He said: ‘I enjoyed tuning in in secret and talking to people on the road.’

Little did John know he had a fan in Mike Devereux.

Mike overheard John on the airwaves and suggested that the two meet to discuss a ‘big business idea.’

John, 76, said: ‘I was shocked. What we were doing was illegal so for all I knew I could’ve been talking to the police.’

A curious John decided to go to the meeting.

Once there, Mike explained his plans to launch a specialist radio shop, and he wanted John to join him.

‘That’s how it all started.’ said John ‘He owned a music business and I was a electrician. I remember being in The News in 1981 when CB radio was finally legalised. That was a great day! I’ve even written a book on CB radio. ’

John has worked for Nevada Radio for almost four decades, giving specialist radio advice to clients and enthusiasts.

He has seen the shop grow from a small unit in North End to a large shop in Farlington, all the while working alongside Mike.

John said: ‘It sounds odd to call him my boss because he’s a dear friend.

‘All of the members of The Horndean Radio Amateur Club signed a card for me. I’ve made lots of friends over the years and want to thank all of the crew at Nevada.’

To celebrate his retirement, John joined 16 of his colleagues for dinner in Port Solent.

He added: ‘It’s a strange feeling...My wife is excited that she doesn’t have to make the sandwiches any more!

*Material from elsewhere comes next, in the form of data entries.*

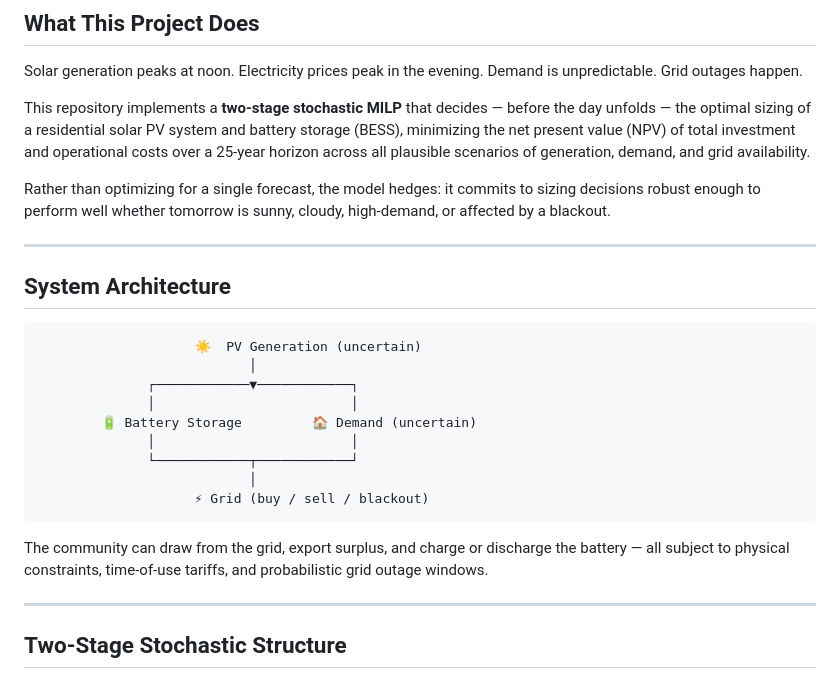
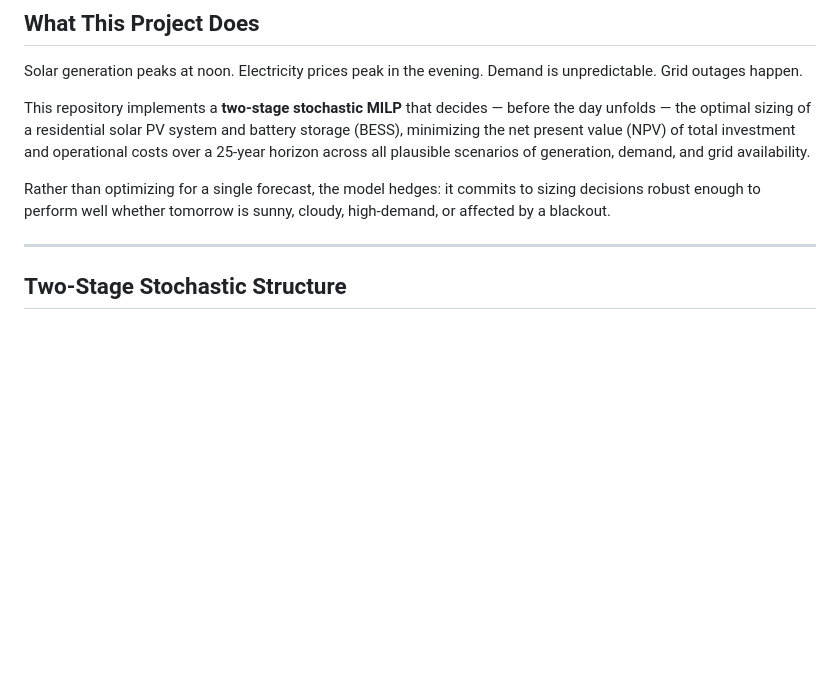
Before and after one commit to AslanMaia/stochastic-energy-opt, a Markdown page: README.md, the part around the change. Drawn GitHub-style; blank space fills up the shorter version.

Commit message:
Remove System Architecture section from README
Removed the System Architecture section from the README.

````diff
--- a/README.md
+++ b/README.md
@@ -18,24 +18,6 @@ Solar generation peaks at noon. Electricity prices peak in the evening. Demand i
 This repository implements a **two-stage stochastic MILP** that decides — before the day unfolds — the optimal sizing of a residential solar PV system and battery storage (BESS), minimizing the net present value (NPV) of total investment and operational costs over a 25-year horizon across all plausible scenarios of generation, demand, and grid availability.
 
 Rather than optimizing for a single forecast, the model hedges: it commits to sizing decisions robust enough to perform well whether tomorrow is sunny, cloudy, high-demand, or affected by a blackout.
-
----
-
-## System Architecture
-
-```
-                    ☀️  PV Generation (uncertain)
-                           │
-              ┌────────────▼────────────┐
-              │                         │
-        🔋 Battery Storage         🏠 Demand (uncertain)
-              │                         │
-              └────────────┬────────────┘
-                           │
-                    ⚡ Grid (buy / sell / blackout)
-```
-
-The community can draw from the grid, export surplus, and charge or discharge the battery — all subject to physical constraints, time-of-use tariffs, and probabilistic grid outage windows.
 
 ---
 
````
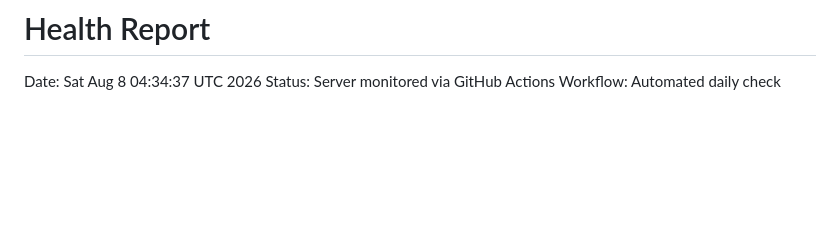
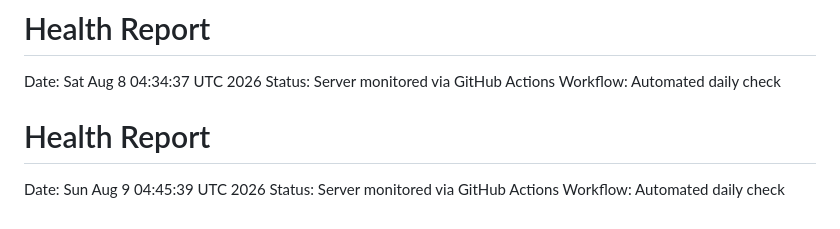
Before and after one commit to RikkieeGit/DevOps, a Markdown page: reports/latest.md, the part around the change. GitHub-like rendering; blank space fills up the shorter version.

Commit message:
daily health report 2026-08-09

```diff
--- a/reports/latest.md
+++ b/reports/latest.md
@@ -338,3 +338,7 @@ Workflow: Automated daily check
 Date: Sat Aug  8 04:34:37 UTC 2026
 Status: Server monitored via GitHub Actions
 Workflow: Automated daily check
+# Health Report
+Date: Sun Aug  9 04:45:39 UTC 2026
+Status: Server monitored via GitHub Actions
+Workflow: Automated daily check
```
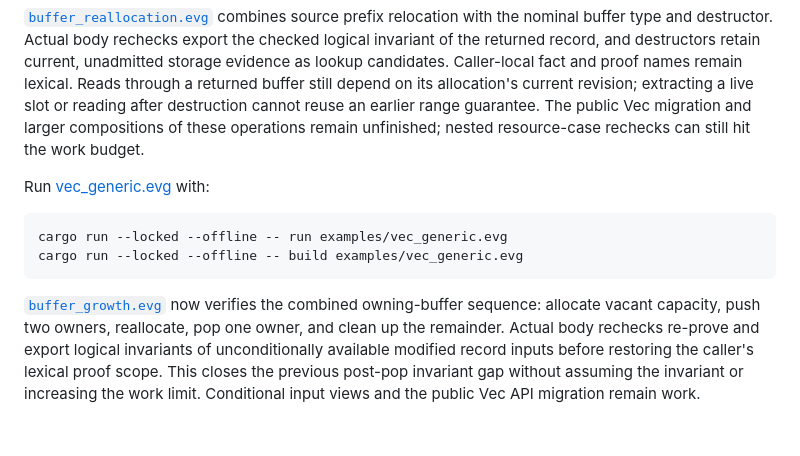
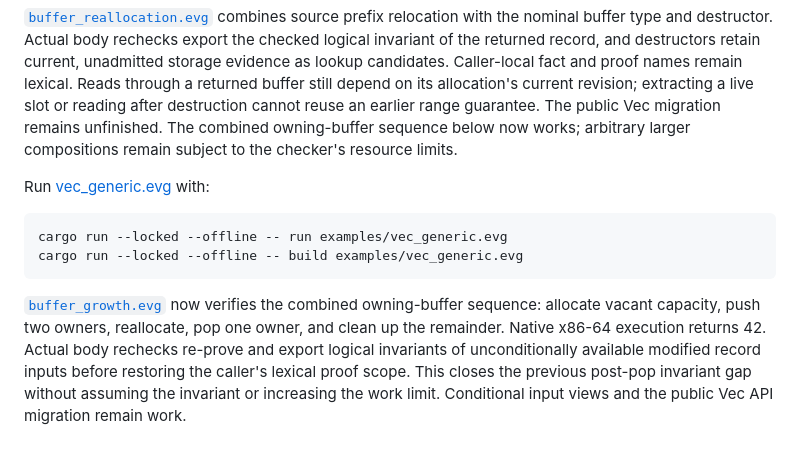
Before and after one commit to jordan-bonecutter/evergreen, a Markdown page: docs/vec.md, the part around the change. Drawn GitHub-style.

```diff
--- a/docs/vec.md
+++ b/docs/vec.md
@@ -130,8 +130,9 @@ destructors retain current, unadmitted storage evidence as lookup candidates.
 Caller-local fact and proof names remain lexical. Reads through a returned
 buffer still depend on its allocation's current revision; extracting a live
 slot or reading after destruction cannot reuse an earlier range guarantee.
-The public Vec migration and larger compositions of these operations remain
-unfinished; nested resource-case rechecks can still hit the work budget.
+The public Vec migration remains unfinished. The combined owning-buffer
+sequence below now works; arbitrary larger compositions remain subject to the
+checker's resource limits.
 
 Run [vec_generic.evg](../examples/vec_generic.evg) with:
 
@@ -142,7 +143,8 @@ cargo run --locked --offline -- build examples/vec_generic.evg
 
 [`buffer_growth.evg`](../examples/buffer_growth.evg) now verifies the combined
 owning-buffer sequence: allocate vacant capacity, push two owners, reallocate,
-pop one owner, and clean up the remainder. Actual body rechecks re-prove and
+pop one owner, and clean up the remainder. Native x86-64 execution returns 42.
+Actual body rechecks re-prove and
 export logical invariants of unconditionally available modified record inputs
 before restoring the caller's lexical proof scope. This closes the previous
 post-pop invariant gap without assuming the invariant or increasing the work
```
Also changed, not shown: docs/resource-cases.md (+16 -20 lines).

‘I will miss the job at first but I’m really excited for what we have planned. We’ve purchased a motor home and we’re planning to tour Scotland. Once we get it, we’re just going to drive.’